The United States and Great Britain once again dominated the list of top 200 schools, but the number of U.S. colleges this year slipped to 74 from 77, while U.K. based institutions dropped to 29 from 31. However, 2014-15 rankings showed significant improvement in Asia as 24 institutions in the region made the top 200 schools, up from 20 last year.
Institutions from China, Japan, South Korea, Singapore, and Hong Kong all made the list.

(Look-up International schools and colleges in graduate and undergraduate studies)

Although the U.S. dominates the list of top universities in the world, Phil Baty, the editor of Times Higher Education in a press release clearly notes that spending cuts in U.S. educational institutions is making it hard for U.S. based universities to compete in global markets, especially in East Asian regions where institutions are growing as a result of strong government funds and thriving economy. "East Asia's top universities continue their strong upward movement in the rankings," Baty said. "At the same time, many Western universities, in many cases starved of vital public funding, are losing ground."

The top 200 universities represents the top 1 percent of the world’s higher education institutions.

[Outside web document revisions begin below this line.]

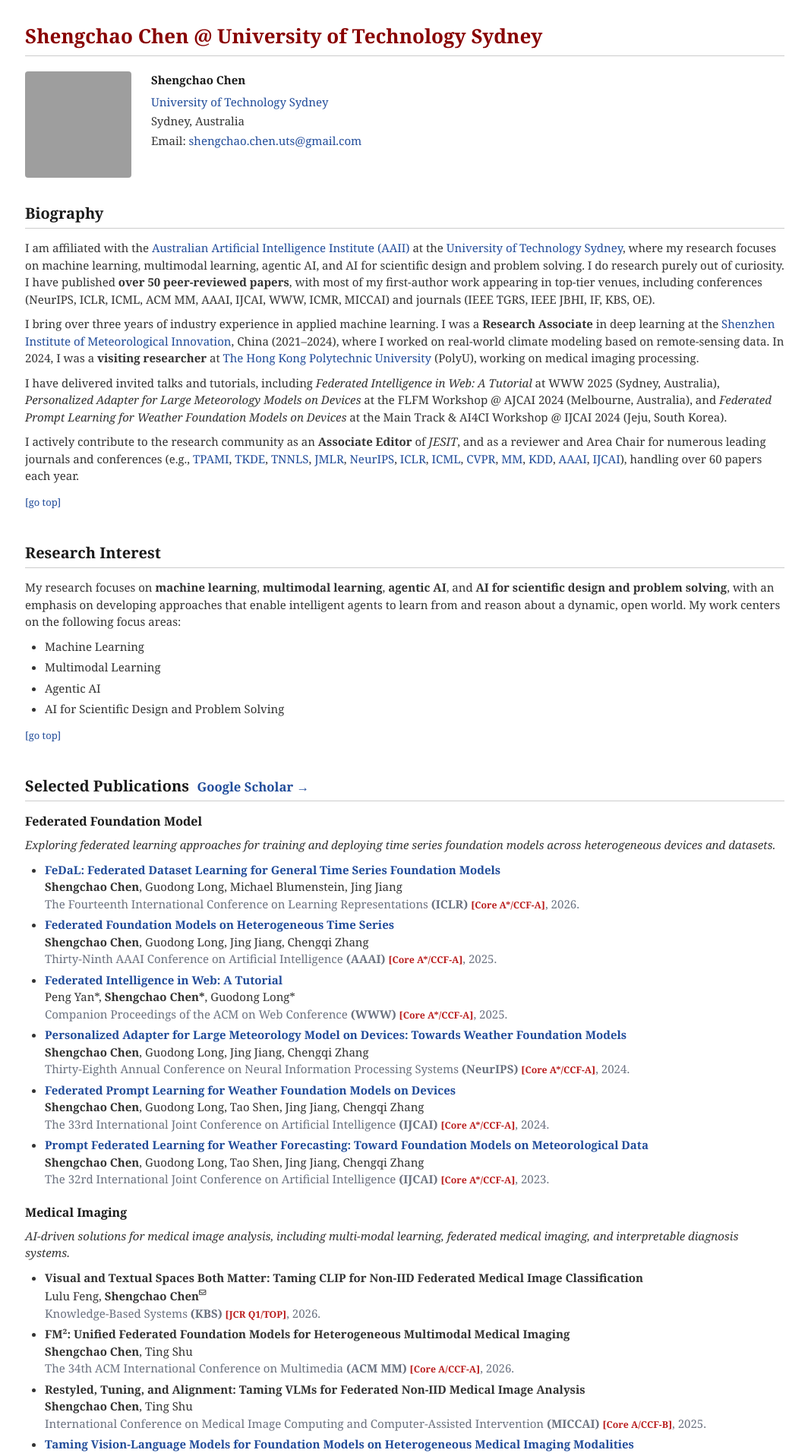
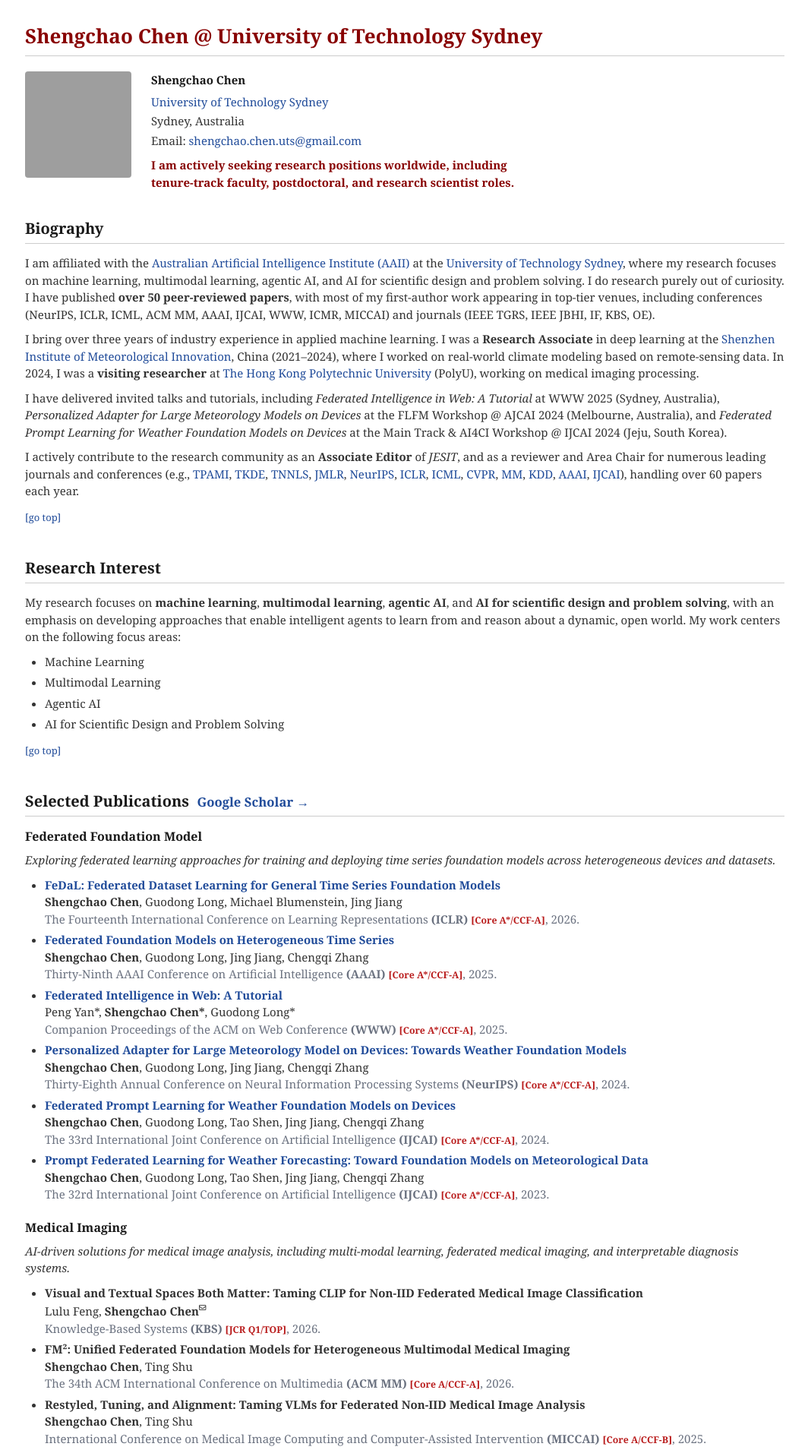
Before and after one commit to shengchaochen82/shengchaochen82.github.io, a Jekyll site: the page built from index.md, in a window 1280 px wide. Shown: the top 1913 px of the page at 76% size, without its empty margins (107-1171 px from the left). Built offline with Jekyll 4.4.1, drawn with Linux system fonts in a browser that asks for light colours; grey boxes are pictures that could not be loaded.

Commit message:
Content: add job-seeking notice under header contact info
Co-Authored-By: Claude Sonnet 5 <noreply@anthropic.com>

```diff
--- a/_layouts/classic.html
+++ b/_layouts/classic.html
@@ -265,6 +265,7 @@
           <p><a href="{{ site.affiliation_link }}" target="_blank">{{ site.affiliation }}</a></p>
           <p>Sydney, Australia</p>
           <p>Email: <a href="mailto:{{ email_clean }}">{{ email_clean }}</a></p>
+          <p class="classic-seeking">I am actively seeking research positions worldwide, including tenure-track faculty, postdoctoral, and research scientist roles.</p>
         </div>
       </div>
 
--- a/assets/css/classic.css
+++ b/assets/css/classic.css
@@ -76,6 +76,13 @@ body {
 .classic-info p {
   margin: 3px 0;
   font-size: 15px;
+}
+
+.classic-seeking {
+  color: var(--classic-title);
+  font-weight: 700;
+  margin-top: 10px !important;
+  max-width: 520px;
 }
 
 .classic-name {
```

However, according to Times Higher Education, inorder to qualify as an average 200 top university, an institution needs to have-

-A total annual income of $751,139 per academic (compared with $606,345 for a top 400 university);
-A student-to-staff ratio of 11.7:1 (compared with 12.5:1 for a top 400 university);
-Hire 20 percent of its staff from abroad (compared with 18 percent for a top 400 university);
-A total research income of $229,109 per academic (compared with $168,739 for a top 400 university);
-Publish 43 percent of all its research papers with at least one international co-author (compared with 42 percent at a top 400 university);
-A student body made up of 19 percent international students (compared with 16 percent at a top 400 university).

Further, The Times Higher Education's World University Rankings are based on 13 carefully calibrated performance indicators to provide the most comprehensive and balanced comparisons available. These 13 performance indicators are grouped into five areas:

1. Teaching: the learning environment (worth 30 per cent of the overall ranking score);
2. Research: volume, income and reputation (worth 30 per cent);
3. Citations: research influence (worth 30 per cent);
4. Industry Income: innovation (worth 2.5 per cent);
5. International Outlook: staff, students and research (worth 7.5 per cent).

For the full methodology and analysis of the rankings visit: Times Higher Education site.